Army Sgt. Theresa Hannigan was told she wouldn’t walk again, but took a stroll around the South Boston convention center.

Vietnam veteran Theresa Hannigan became a paraplegic after contracting an autoimmune disease while serving in the military and was told by doctors she would never walk again.

She told that to a crowd of about 100 people this afternoon before she pressed a control button on her wrist and started walking around the Boston Convention and Exhibition Center.

Hannigan demonstrated a new technology that is still waiting approval in the U.S. and could, advocates said, help countless people with lower limb disabilities. ReWalk by ARGO Medical Technologies is an exoskeleton suit that enables persons with lower limb disabilities to stand, walk and even climb stairs. The device was approved last month in Europe and so far three people there have purchased it for personal use, ARGO officials said.
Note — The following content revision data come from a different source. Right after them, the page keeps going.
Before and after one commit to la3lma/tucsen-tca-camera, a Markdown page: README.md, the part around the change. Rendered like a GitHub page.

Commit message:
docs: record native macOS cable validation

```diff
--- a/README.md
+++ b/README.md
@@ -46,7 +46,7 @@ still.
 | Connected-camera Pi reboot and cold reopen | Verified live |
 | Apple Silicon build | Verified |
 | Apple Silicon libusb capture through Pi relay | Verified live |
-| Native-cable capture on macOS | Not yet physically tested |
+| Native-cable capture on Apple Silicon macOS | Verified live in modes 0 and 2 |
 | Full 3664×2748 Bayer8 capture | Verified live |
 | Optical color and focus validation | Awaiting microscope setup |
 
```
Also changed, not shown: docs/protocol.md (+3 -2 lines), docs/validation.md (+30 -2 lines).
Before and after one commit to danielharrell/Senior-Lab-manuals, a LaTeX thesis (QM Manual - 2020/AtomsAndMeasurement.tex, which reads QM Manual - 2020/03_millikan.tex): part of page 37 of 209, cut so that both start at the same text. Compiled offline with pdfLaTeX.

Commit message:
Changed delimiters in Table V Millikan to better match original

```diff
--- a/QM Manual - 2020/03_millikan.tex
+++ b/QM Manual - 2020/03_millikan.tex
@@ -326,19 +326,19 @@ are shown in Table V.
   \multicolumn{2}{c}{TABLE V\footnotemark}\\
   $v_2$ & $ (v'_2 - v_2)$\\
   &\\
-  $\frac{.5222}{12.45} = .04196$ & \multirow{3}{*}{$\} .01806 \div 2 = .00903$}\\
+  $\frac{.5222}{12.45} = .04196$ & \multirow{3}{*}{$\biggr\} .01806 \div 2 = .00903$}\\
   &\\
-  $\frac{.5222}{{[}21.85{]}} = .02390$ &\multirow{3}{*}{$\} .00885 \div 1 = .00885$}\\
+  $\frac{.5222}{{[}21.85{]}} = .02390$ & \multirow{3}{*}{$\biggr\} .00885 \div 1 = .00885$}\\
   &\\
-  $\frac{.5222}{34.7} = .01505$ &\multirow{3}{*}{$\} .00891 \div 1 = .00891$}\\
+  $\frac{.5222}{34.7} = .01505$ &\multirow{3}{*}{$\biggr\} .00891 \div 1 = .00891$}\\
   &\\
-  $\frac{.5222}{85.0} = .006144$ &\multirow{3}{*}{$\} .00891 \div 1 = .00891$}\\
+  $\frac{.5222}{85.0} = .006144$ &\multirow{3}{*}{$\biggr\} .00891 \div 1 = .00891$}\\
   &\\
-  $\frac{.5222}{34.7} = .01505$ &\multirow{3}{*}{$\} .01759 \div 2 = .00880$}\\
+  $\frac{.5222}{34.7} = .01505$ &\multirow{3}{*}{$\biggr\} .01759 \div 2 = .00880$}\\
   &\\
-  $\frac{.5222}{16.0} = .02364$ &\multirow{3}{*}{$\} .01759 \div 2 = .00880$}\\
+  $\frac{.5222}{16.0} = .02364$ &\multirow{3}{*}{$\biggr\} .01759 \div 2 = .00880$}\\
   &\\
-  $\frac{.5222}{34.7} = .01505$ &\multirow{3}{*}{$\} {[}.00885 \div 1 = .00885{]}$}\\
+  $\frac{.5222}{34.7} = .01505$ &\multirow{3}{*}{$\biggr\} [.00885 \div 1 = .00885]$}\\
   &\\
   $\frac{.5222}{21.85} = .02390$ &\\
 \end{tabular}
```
“For all you doctors out there who told me I’d never walk again, guess what? I am walking,” said Hannigan, who lives on Long Island.

Today’s demonstration was made during the AdvaMed MedTech conference in Boston through Wednesday. It was coupled with ARGO’s announcement that it was moving its U.S. headquarters to Massachusetts. It will be located in Marlborough and will include up to 40 employees. The company has centers in Israel and Germany.

Larry Jasinski, CEO of ARGO said he was proud to join the state’s “life sciences supercluster.”

Nearly a dozen ReWalk training devices are currently in use at rehabilitation centers across the country. A training device costs $87,500, ARGO officials said.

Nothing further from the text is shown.